Rachael’s victim impact statement was moving, not because of the words necessarily, but because of her grace under fire as she delivered a stinging indictment of individuals and institutions who failed to protect the most innocent within our society – our children. Rachael’s questions remain unanswered by those individuals who failed to comply with the law as mandated reporters, and institutions that continued to willingly turn a blind eye to the travesty that was happening right in front of them. “How much is a little girl worth?”
Rachael – if I may respond. Our children, our young people are worth the very best that our communities can give them. We owe each and every one of you a chance to retain your innocence throughout your childhood years, teenage years, and perhaps even young adult years; an opportunity to seek out whatever life has to offer you in a way that contributes to your growth, positive experiences, and learning, all while being protected from the harms that can befall you. That’s simply what responsible and caring adults do. What has happened to you and all your sister survivors is an epic failure – not because your parents and other adults failed to protect you but because there were some adults who made it impossible for us to fulfill our responsibility of protecting you. Those adults and those institutions which facilitated the criminal acts of Nassar must be held accountable to the fullest extent of the law, both at the federal and state levels. As Judge Aquilina said numerous times during the victim impact statement portion of the sentencing hearing – we have heard your voices and they are strong.

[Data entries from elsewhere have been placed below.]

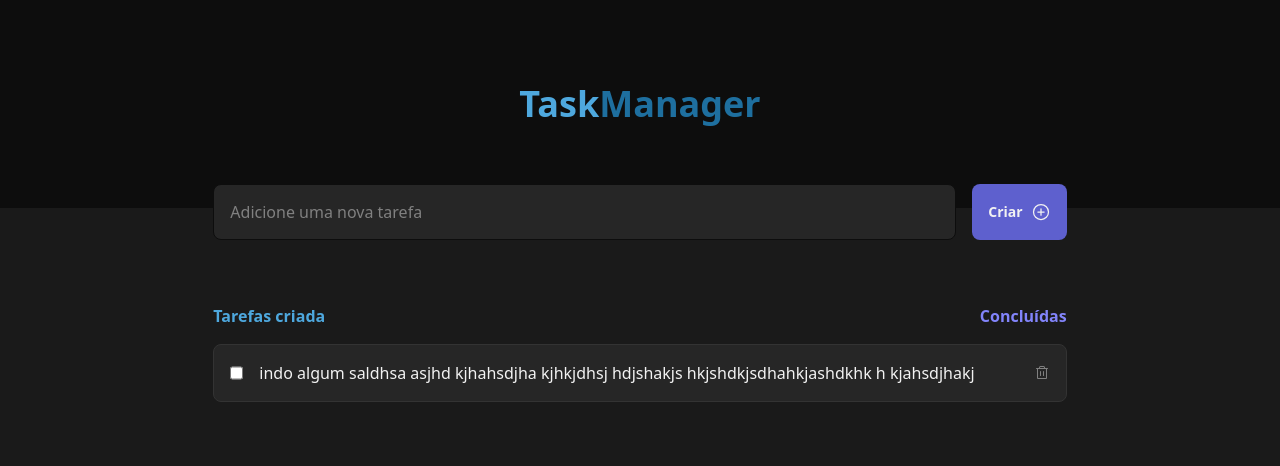
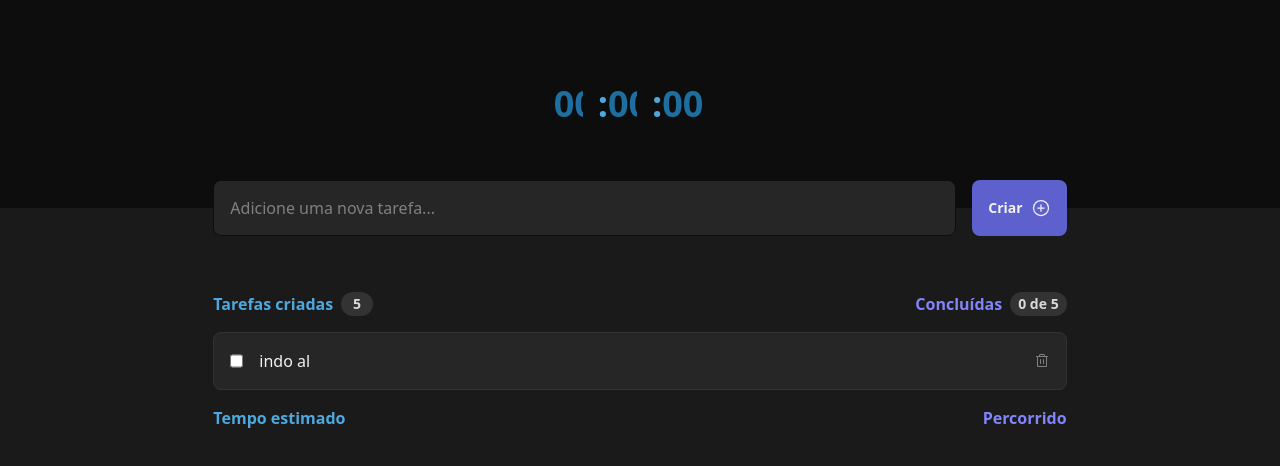
Before and after one commit to codemilio/reactjs-task-manager, a React (Vite) app: page / in a window 1280 px wide. Shown: the top 466 px of the page. Built offline with nearby package versions, Linux system fonts and the light colour scheme.

Commit message:
fix: project template

```diff
--- a/src/App.tsx
+++ b/src/App.tsx
@@ -1,33 +1,81 @@
 import { TaskItem } from "./components/TaskItem";
 import { PlusCircle } from '@phosphor-icons/react'
+import { TextField } from "./components/TextField";
+import { Badge } from "./components/Badge";
 
 export function App() {
+  const handleInputChange = (e: React.ChangeEvent<HTMLInputElement>) => {
+    const value = e.target.value
+    const newValue = value.replace(/\D/g, '')
+    const limitedValue = newValue.slice(0, 2)
+    e.target.value = limitedValue
+  }
+
+  const handleClick = (e: React.MouseEvent<HTMLInputElement>) => {
+    e.currentTarget.select()
+  }
+
   return (
     <main className="flex flex-col w-screen h-screen bg-base-600">
       <header className="w-screen h-52 bg-base-700 flex items-center">
         <h1 className="font-bold text-4xl m-auto">
-          <span className="text-primary">Task</span>
-          <span className="text-primary-dark">Manager</span>
+          <TextField
+            className="bg-transparent text-primary-dark w-11 focus:outline-none overflow-y-hidden"
+            type="number" max={24} min={0}
+            maxLength={2}
+            placeholder="00"
+            defaultValue="00"
+            onChange={handleInputChange}
+            onClick={handleClick}
+          />
+          <span className="text-primary">:</span>
+          <TextField
+            className="bg-transparent text-primary-dark w-11 focus:outline-none"
+            type="number" max={60} min={0}
+            maxLength={2}
+            placeholder="00"
+            defaultValue="00"
+            onChange={handleInputChange}
+            onClick={handleClick}
+          />
+          <span className="text-primary">:</span>
+          <TextField
+            className="bg-transparent text-primary-dark w-16 focus:outline-none"
+            type="number" max={60} min={0}
+            maxLength={2}
+            placeholder="ss"
+            defaultValue="00"
+            onChange={handleInputChange}
+            onClick={handleClick}
+            readOnly
+          />
         </h1>
       </header>
-      <div className="w-2/3 flex mt-[calc(-0px-1.5rem)] mx-auto gap-x-4">
-        <input
-          className="w-full h-14 rounded-lg border bg-base-500 border-base-700 block mx-auto p-4 text-base-100 placeholder-base-300 outline-none focus:border-secondary-dark"
-          placeholder="Adicione uma nova tarefa"
-        />
-        <button className="flex items-center justify-center gap-2 h-14 bg-secondary-dark focus:outline-none hover:bg-secondary p-4 rounded-lg text-sm font-bold text-base-100 transition-colors delay-75">
+      <div className="w-2/3 h-14 flex mt-[calc(-0px-1.75rem)] mx-auto gap-x-4">
+        <TextField placeholder="Adicione uma nova tarefa..."/>
+        <button className="flex h-full items-center justify-center gap-2 bg-secondary-dark focus:outline-none hover:bg-secondary p-4 rounded-lg text-sm font-bold text-base-100 transition-colors delay-75">
           Criar
           <PlusCircle size={20} />
         </button>
       </div>
 
-      <div className="w-2/3 mx-auto mt-16">
+      <div className="flex flex-col w-2/3 mx-auto gap-y-4 mt-14">
         <div className="flex justify-between font-bold">
-          <span className="text-primary"> Tarefas criada </span>
-          <span className="text-secondary"> Concluídas </span>
+          <span className="flex gap-x-2 text-primary">
+            Tarefas criadas
+            <Badge value="5"/>
+          </span>
+          <span className="flex gap-x-2 text-secondary">
+            Concluídas
+            <Badge value="0 de 5"/>
+          </span>
         </div>
-        <div className="flex flex-col mt-4">
-          <TaskItem id="teste" value="indo algum saldhsa asjhd kjhahsdjha kjhkjdhsj hdjshakjs hkjshdkjsdhahkjashdkhk h kjahsdjhakj"/>
+        <div className="flex flex-col">
+          <TaskItem id="teste" value="indo al"/>
+        </div>
+        <div className="flex justify-between font-bold">
+          <span className="text-primary"> Tempo estimado </span>
+          <span className="text-secondary"> Percorrido </span>
         </div>
       </div>
     </main>
```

There is nothing that can be done or said that will erase or undo the harm that has been caused you. What we as leaders within our communities and organizations and all adults can do is stand up and tell the predators and the facilitators that such behavior is no longer tolerated in our society and it will be punished to the fullest extent of the law. Our children need to know with confidence that they are treasured members of our community and we will do our utmost to protect them from harm until that point in time when they can protect themselves. Rachael, you and your sister survivors have done a good thing. Each of you has started the healing or continued on that healing journey. You have also made a significant impact in that we adults now know that we, like you, cannot fully trust those in positions of authority to make the right, ethical decision. We need to remain vigilant. Thanks to each of you for your statements because we know how to improve our vigilant posture.